As for the third beta, Google hasn’t revealed the exact month of release but we can expect it to arrive early in Q3 2020. Once that releases, the company wants developers to release the final compatible updates for apps, SDKs, and libraries and publish them on Google Play.

Can you install Android 11 DP1?

The first Android 11 developer preview has been released for developers only but technically, YES, you can install it if you own an eligible device. The following set of devices are currently eligible with Android 11 DP1:

  • Pixel 4/XL
  • Pixel 3a/XL
  • Pixel 3/XL
  • Pixel 2/XL


While you can still load the preview, Google suggests that you wait a little longer to try Android 11 if you are not a developer.
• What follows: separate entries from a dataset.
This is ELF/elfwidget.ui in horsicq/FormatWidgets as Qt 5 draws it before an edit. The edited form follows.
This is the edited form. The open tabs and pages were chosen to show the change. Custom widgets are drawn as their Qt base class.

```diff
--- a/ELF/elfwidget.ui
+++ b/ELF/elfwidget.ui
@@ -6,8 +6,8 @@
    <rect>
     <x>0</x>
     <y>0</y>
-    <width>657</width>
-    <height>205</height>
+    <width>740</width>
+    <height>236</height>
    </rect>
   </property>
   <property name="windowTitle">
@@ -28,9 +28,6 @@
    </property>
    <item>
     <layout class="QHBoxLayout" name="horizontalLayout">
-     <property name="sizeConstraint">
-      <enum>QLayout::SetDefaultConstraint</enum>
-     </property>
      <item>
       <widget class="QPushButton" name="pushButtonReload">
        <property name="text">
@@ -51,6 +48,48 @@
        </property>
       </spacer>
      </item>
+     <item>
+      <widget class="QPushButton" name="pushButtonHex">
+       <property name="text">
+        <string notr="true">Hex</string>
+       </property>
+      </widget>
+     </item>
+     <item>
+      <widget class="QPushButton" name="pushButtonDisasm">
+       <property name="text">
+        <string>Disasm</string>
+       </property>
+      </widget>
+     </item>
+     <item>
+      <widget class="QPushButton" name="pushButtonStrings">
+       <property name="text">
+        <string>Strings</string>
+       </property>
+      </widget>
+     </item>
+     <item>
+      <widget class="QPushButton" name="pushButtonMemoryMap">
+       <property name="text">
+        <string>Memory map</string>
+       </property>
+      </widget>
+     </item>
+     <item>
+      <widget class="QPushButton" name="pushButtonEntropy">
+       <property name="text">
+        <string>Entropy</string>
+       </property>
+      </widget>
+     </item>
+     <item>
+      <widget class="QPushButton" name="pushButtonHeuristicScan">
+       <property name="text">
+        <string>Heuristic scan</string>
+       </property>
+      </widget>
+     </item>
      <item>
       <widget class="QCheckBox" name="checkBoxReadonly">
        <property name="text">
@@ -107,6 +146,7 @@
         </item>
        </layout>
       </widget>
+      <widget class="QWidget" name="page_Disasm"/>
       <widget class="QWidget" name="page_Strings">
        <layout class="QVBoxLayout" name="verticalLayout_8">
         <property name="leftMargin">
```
The company says on-developers can soon register for Android Beta enrollments on their eligible phones to get Android 11 beta when it releases in May.

Can you install Android 11 Beta?

Android 11 beta hasn’t yet released and so, NO, you cannot download and install Android 11 Beta even if you own a compatible smartphone. The first Android 11 beta is set to release in May 2020 and will be available to early adopters who enroll in Android Beta.

Just like the Android 11 DP1, beta builds, when made available, can be installed on all Pixel phones with the exception of the OG Pixel and Pixel XL. This means that Android 11 Beta will be available for the Pixel 4/4 XL, Pixel 3a/3a XL, Pixel 3/3 XL, and Pixel 2/2 XL devices.

Why should you NOT install Android 11 DP 1

Google has posted general notes about the current preview release and why you should not update your phones to Android 11 DP.

  • SafetyNet approvals are still pending: Google uses SafetyNet to detect whether your device is modified using root permissions or a custom ROM. If SafetyNet isn’t approved for your version of Android, you will no longer be able to use your phone as your primary mobile payment solution. This means that with the current Android 11 DP 1, you cannot use banking apps including Google Pay to make payments.
  • Stability, battery, or performance issues
  • Not appropriate for users with accessibility needs
  • Some apps may not function properly


What do you think about Android 11? Let us know in the comments below!